*** Data section Section Begins ***

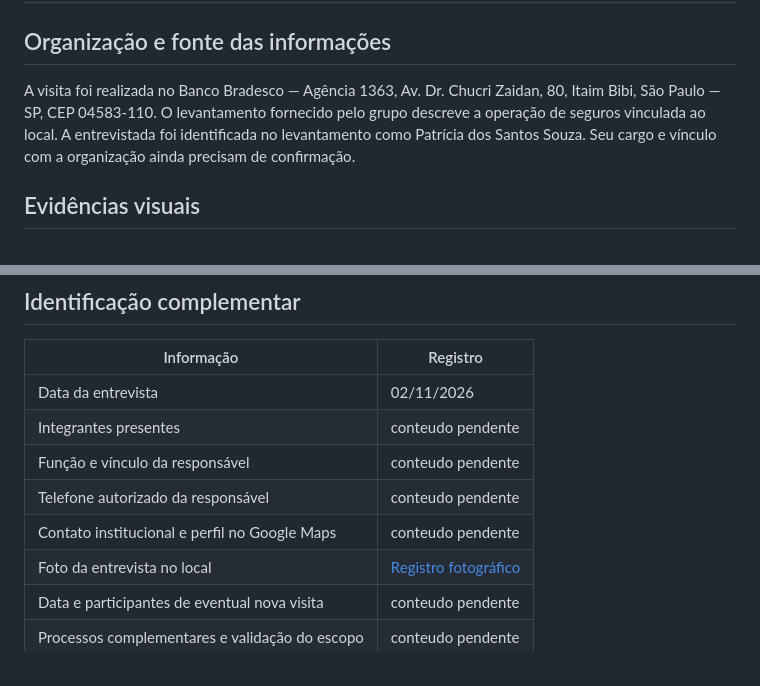
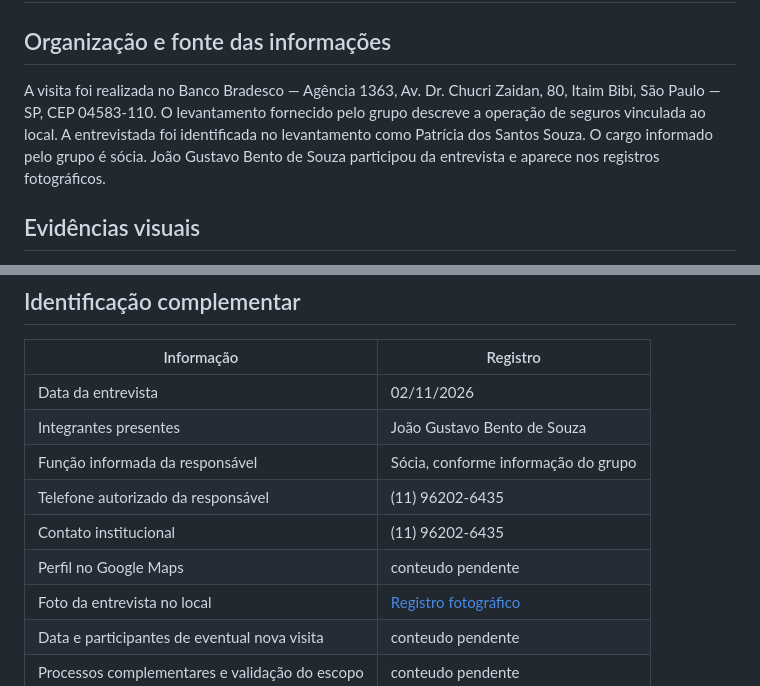
Before and after one commit to VictorAlves747/DataBaseActivy, a Markdown page: levantamento/levantamento.md, 2 parts joined by grey strips. Rendered like a GitHub page.

Commit message:
Sincroniza dados da responsável e participante no levantamento

```diff
--- a/levantamento/levantamento.md
+++ b/levantamento/levantamento.md
@@ -2,7 +2,7 @@
 
 ## Organização e fonte das informações
 
-A visita foi realizada no Banco Bradesco — Agência 1363, Av. Dr. Chucri Zaidan, 80, Itaim Bibi, São Paulo — SP, CEP 04583-110. O levantamento fornecido pelo grupo descreve a operação de seguros vinculada ao local. A entrevistada foi identificada no levantamento como Patrícia dos Santos Souza. Seu cargo e vínculo com a organização ainda precisam de confirmação.
+A visita foi realizada no Banco Bradesco — Agência 1363, Av. Dr. Chucri Zaidan, 80, Itaim Bibi, São Paulo — SP, CEP 04583-110. O levantamento fornecido pelo grupo descreve a operação de seguros vinculada ao local. A entrevistada foi identificada no levantamento como Patrícia dos Santos Souza. O cargo informado pelo grupo é sócia. João Gustavo Bento de Souza participou da entrevista e aparece nos registros fotográficos.
 
 ## Evidências visuais
 
@@ -38,10 +38,11 @@ Os identificadores internos, tamanhos SQL, índices, valores padronizados de sta
 | Informação | Registro |
 |---|---|
 | Data da entrevista | 02/11/2026 |
-| Integrantes presentes | conteudo pendente |
-| Função e vínculo da responsável | conteudo pendente |
-| Telefone autorizado da responsável | conteudo pendente |
-| Contato institucional e perfil no Google Maps | conteudo pendente |
+| Integrantes presentes | João Gustavo Bento de Souza |
+| Função informada da responsável | Sócia, conforme informação do grupo |
+| Telefone autorizado da responsável | (11) 96202-6435 |
+| Contato institucional | (11) 96202-6435 |
+| Perfil no Google Maps | conteudo pendente |
 | Foto da entrevista no local | [Registro fotográfico](../evidencias/foto-entrevista-conversa.jpeg) |
 | Data e participantes de eventual nova visita | conteudo pendente |
 | Processos complementares e validação do escopo | conteudo pendente |
```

*** Data section Section Ends ***

* **Exercise brief**: All the lines above are to be given again exactly as they read, with the pictures removed.

* **Response for this exercise**:
Before and after one commit to VictorAlves747/DataBaseActivy, a Markdown page: levantamento/levantamento.md, 2 parts joined by grey strips. Rendered like a GitHub page.

Commit message:
Sincroniza dados da responsável e participante no levantamento

```diff
--- a/levantamento/levantamento.md
+++ b/levantamento/levantamento.md
@@ -2,7 +2,7 @@
 
 ## Organização e fonte das informações
 
-A visita foi realizada no Banco Bradesco — Agência 1363, Av. Dr. Chucri Zaidan, 80, Itaim Bibi, São Paulo — SP, CEP 04583-110. O levantamento fornecido pelo grupo descreve a operação de seguros vinculada ao local. A entrevistada foi identificada no levantamento como Patrícia dos Santos Souza. Seu cargo e vínculo com a organização ainda precisam de confirmação.
+A visita foi realizada no Banco Bradesco — Agência 1363, Av. Dr. Chucri Zaidan, 80, Itaim Bibi, São Paulo — SP, CEP 04583-110. O levantamento fornecido pelo grupo descreve a operação de seguros vinculada ao local. A entrevistada foi identificada no levantamento como Patrícia dos Santos Souza. O cargo informado pelo grupo é sócia. João Gustavo Bento de Souza participou da entrevista e aparece nos registros fotográficos.
 
 ## Evidências visuais
 
@@ -38,10 +38,11 @@ Os identificadores internos, tamanhos SQL, índices, valores padronizados de sta
 | Informação | Registro |
 |---|---|
 | Data da entrevista | 02/11/2026 |
-| Integrantes presentes | conteudo pendente |
-| Função e vínculo da responsável | conteudo pendente |
-| Telefone autorizado da responsável | conteudo pendente |
-| Contato institucional e perfil no Google Maps | conteudo pendente |
+| Integrantes presentes | João Gustavo Bento de Souza |
+| Função informada da responsável | Sócia, conforme informação do grupo |
+| Telefone autorizado da responsável | (11) 96202-6435 |
+| Contato institucional | (11) 96202-6435 |
+| Perfil no Google Maps | conteudo pendente |
 | Foto da entrevista no local | [Registro fotográfico](../evidencias/foto-entrevista-conversa.jpeg) |
 | Data e participantes de eventual nova visita | conteudo pendente |
 | Processos complementares e validação do escopo | conteudo pendente |
```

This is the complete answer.